We had a friend, Bob Dupere, who worked at a drugstore. This drugstore had a basement full of "medicinal" liquor. Needless to say, Bob would quite often liberate a bottle or two. One night after we had dropped Bob off, Frank decided he wanted to go over to my house (this was like 2:00 AM) wake up my father and play some poker. So off we went to my house. when we got there I went into the trunk to get the paper bag with the one half empty bottle and one full bottle. As I was taking the bag out Frank yelled out for me to hold it by the bottom of the bag. Too late! As I took the bag out a bottle fell through the bottom and smashed on the street. I thought Frank was going to cry. He whined "why did it have to be the full bottle". I don't know what the neighbors thought, but we went into the house, woke my father up, and played cards. My mother was not too happy! We used to call Frank "one beer Dickinson". Frank would have one beer and you would think he drank a 6 pack. Of course no matter how many more he had after he would not be any higher than with the one. There were so many good times later, even after I had gone into the Air Force. Whenever I was home we would definitely get together. We had always stayed in touch. I eventually moved to Florida for about 16 years so we got to see each other fairly often. After my wife passed away I moved back North, but we still talked on the phone regularly. Frank could never survive if he couldn't talk to somebody. 

So many memories over these past 68 years, but too many to try and put it all down here. I will find it very strange not to be getting a phone all every 4 or 5 days. It'll be very strange without him. Couldn't have had a better friend to talk and laugh with through all the good and bad times.

One of the things I admired

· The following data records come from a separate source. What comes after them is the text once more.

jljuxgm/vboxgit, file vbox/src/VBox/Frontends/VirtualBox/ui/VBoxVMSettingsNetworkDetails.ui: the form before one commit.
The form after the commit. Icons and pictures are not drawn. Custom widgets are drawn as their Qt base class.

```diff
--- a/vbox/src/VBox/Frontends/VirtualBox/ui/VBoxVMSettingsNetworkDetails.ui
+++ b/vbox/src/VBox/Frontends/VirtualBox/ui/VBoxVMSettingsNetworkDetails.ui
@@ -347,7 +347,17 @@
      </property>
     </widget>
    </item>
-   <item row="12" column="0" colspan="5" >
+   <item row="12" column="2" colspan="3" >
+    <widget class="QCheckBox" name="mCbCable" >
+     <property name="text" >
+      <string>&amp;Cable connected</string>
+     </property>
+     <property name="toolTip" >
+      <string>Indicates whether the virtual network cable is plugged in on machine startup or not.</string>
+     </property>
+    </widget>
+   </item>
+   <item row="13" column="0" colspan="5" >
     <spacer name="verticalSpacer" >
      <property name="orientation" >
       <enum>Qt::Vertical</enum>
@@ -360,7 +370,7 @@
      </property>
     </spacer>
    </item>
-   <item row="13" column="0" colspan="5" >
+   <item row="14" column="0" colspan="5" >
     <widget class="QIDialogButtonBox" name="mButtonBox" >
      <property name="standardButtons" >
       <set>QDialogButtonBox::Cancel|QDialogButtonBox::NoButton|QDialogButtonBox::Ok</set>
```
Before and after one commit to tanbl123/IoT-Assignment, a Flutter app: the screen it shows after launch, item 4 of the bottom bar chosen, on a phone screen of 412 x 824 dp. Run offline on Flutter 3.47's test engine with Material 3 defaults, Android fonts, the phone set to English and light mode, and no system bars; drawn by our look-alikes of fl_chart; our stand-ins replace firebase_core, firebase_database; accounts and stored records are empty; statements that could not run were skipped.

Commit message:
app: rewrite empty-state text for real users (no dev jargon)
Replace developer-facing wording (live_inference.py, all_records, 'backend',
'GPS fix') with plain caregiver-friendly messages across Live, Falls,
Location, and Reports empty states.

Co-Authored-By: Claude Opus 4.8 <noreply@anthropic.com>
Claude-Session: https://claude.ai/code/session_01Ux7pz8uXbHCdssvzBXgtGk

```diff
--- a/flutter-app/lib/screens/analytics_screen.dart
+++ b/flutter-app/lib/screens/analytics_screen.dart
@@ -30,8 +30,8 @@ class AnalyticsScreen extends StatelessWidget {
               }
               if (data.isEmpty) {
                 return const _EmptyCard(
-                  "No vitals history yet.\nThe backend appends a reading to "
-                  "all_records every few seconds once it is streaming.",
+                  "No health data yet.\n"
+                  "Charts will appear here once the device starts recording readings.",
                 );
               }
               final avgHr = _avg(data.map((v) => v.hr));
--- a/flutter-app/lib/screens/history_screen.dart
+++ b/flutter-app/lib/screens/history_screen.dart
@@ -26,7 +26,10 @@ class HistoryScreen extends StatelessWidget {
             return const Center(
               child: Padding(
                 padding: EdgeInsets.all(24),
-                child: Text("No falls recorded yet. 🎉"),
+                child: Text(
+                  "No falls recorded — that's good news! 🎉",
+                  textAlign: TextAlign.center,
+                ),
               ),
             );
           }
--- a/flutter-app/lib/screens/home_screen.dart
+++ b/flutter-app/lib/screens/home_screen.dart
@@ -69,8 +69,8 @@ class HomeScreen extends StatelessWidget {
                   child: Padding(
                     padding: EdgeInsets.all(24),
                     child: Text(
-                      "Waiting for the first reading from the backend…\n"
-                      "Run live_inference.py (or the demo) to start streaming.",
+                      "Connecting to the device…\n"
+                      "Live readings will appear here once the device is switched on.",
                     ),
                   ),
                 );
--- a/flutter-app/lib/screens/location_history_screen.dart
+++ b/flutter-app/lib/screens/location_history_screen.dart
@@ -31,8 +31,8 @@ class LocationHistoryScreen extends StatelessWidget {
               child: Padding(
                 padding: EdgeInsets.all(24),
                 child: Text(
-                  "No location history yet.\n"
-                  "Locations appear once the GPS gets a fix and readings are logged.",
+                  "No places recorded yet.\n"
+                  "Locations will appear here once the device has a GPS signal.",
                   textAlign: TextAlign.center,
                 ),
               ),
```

Shared by Frank Dickinson on January 1, 2021
My Dad had several careers throughout his life. I first remember him as a candy maker working along side my grandfather at the factory across from FLL airport. My Mom was in the office doing bookkeeping and sometimes waiting on customers when we were short-handed. I remember spending a lot of time there. I would help put ingredients into the kettle to make caramel, fudge or whatever was being cooked that day. Grandad was usually dipping chocolates up front in the cooler area, the kitchen was hot, while the rest of the factory was kept pretty cold. 

Dad sold the candy business at some point to another company that still sells many of the same products today. He worked in accounting and business consulting and ended up in roofing after several years. He built a nice business that was doing really well for many years until the recession hit. After that and way longer than he should have, he continued to run the roofing business, climb on roofs, manage the day to day activities telling people what to do.

The one thing that stood out more than anything else was when he was talking to a customer or a potential customer. Throughout all of his careers, he was the quintessential salesman. Confident and not cocky. He was empathetic and he was nice. He knew what people cared about and how to talk to them. I think he enjoyed that the most. Talking to people, listening to people, and convincing them he was going to help them and be fair. He gained their trust, then he delivered.

In the final weeks at the hospital literally everyone that worked with him said how nice he was and how easy going he was. Even while dealing with pain, he was sensitive to people and the job they were doing. He was just that way.